The incident occurred around 10:30 a.m. on the Norfolk Southern track about 100 yards east of the Broadway Avenue crossing at Third and Fifth streets. According to Police Chief Chris Carden, witnesses said Leonard was passing between two train cars while the crossing arms were down at the nearest road intersection and the train was at a stop. The train began to move, and Leonard was struck and killed.
Talladega County Coroner Shaddix Murphy pronounced him dead at the scene at 11:20 a.m. The cause of death was multiple blunt force traumas, Murphy said.
Norfolk Southern is conducting its own investigation of the incident, but representatives declined to comment.
“This is a tragedy,” Carden said. “I have known him as Horace ‘Smiley’ Leonard since I was a kid. He will be missed by many people as he has become as much a part of Sylacauga as anything. Our hearts go out to the family.”
Leonard’s brother, James Leonard, said Friday afternoon that he “never would have thought (Horace) would go that way. The way I thought he would go is a car would hit him crossing the road.”
Smiley was widely recognized in the city for walking the downtown streets and frequenting local businesses and restaurants.
“As long as it was day, he’d constantly be going back and forth to town,” James Leonard said. “I know a lot of people knew him, because there were so many people that brought him home over the years.”
Most often, Smiley asked passersby for a cigarette, a dollar, or both, though he had everything he needed, his brother said.
“He had his own money, but he would still ask for it,” James Leonard said. “I tell you this though – he would give you the shirt off his back, and if he had money and you asked for it, he would give it to you. That’s just the way he was.”
Horace Leonard, who would have turned 68 on Oct. 5, formerly worked for Sylacauga Parks and Recreation and Shellcast Corporation before moving to Detroit, Mich., to work at General Motors sometime in the 60s or 70s, according to his sister Patricia Leonard. He returned to Sylacauga, where his family lives except for two brothers, in the early 80s as “a different person,” said his sister Betty Tuck.
“He had a productive life, more so before he went to Michigan,” she said. “He had cars and dressed well, and he could really draw.”
Since his return, Smiley – whose nickname originated from people in town who noticed he was always smiling, his family said – spent most of his days happily roaming the city streets. Patricia Leonard said they hope Smiley is “remembered the way he was – a person that always had a smile for everyone and would do anything for anybody.”
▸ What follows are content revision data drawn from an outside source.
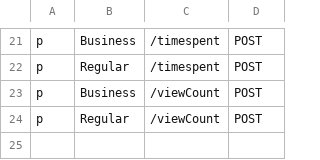
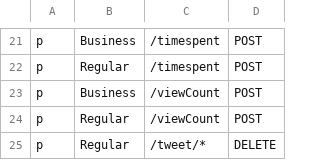
Before and after one commit to nananeko1305/twitter-clone, a CSV file: Twitter-Backend/tweet_service/policy.csv, drawn as a sheet; only a part is shown, gaps mark what is left out.

Commit message:
Created: Deleting tweet with 3 accepted reports

```diff
--- a/Twitter-Backend/tweet_service/policy.csv
+++ b/Twitter-Backend/tweet_service/policy.csv
@@ -24 +24,2 @@ p, Business, /viewCount, POST
 p, Regular, /viewCount, POST
+p, Regular, /tweet/*, DELETE
```
Also changed, not shown: 9 other files.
Tuck said some people would pass her brother by “because he would talk out of his head and nobody could understand him. But to me, God knows the heart of everybody, and we should be able to look at a person and say, ‘He’s a person.’ I’m really grateful that a lot of people in Sylacauga took the time to know him. It always made his day.”
Many reacted with shock and sadness as the news of Smiley’s passing spread Friday. Donna O’Neal, owner of O’Neals Barber Shop, where Horace Leonard could often be found sweeping hair or taking out trash, said her heart is broken.
“I reacted like he was part of my family, and really, he was,” she said. “I loved him. A lot of people never really got to know him, because he could be irrational with his yelling and carrying on, but if you ever got to know Smiley, you could talk to him just like an ordinary person.”
Mayor Doug Murphree remembered him as a “Sylacauga icon,” saying, “Everybody knew him, and he’s been around a long time. It was rare to come to town without passing him on the streets somewhere. We’ll miss seeing him.”
His siblings agreed it is hard to imagine their brother is truly gone.
“Right now, in this moment, I don’t see him as gone,” James Leonard said. “I know he’s gone, but I can’t see it.”
Patricia Leonard said she would surely catch herself looking out her window to see if Smiley is home at the end of the day.
“Every night, I look out that window, and if his light’s not on yet I know he’s still out,” she said. “I’ll check back later, and his bedroom light is on, and I’ll say, ‘OK, he made it home.’”
Horace Leonard is survived by sisters Betty Tuck, Patricia Leonard, Mary Tuck and Delois Wilson, and brothers James Leonard, Matthew Leonard, Clarence Leonard, Donnie Leonard, Roy Leonard and Jon Leonard, as well as a host of other relatives and friends. Funeral arrangements will be announced by Community Funeral Home.
Contact Emily Adams at firstname.lastname@example.org.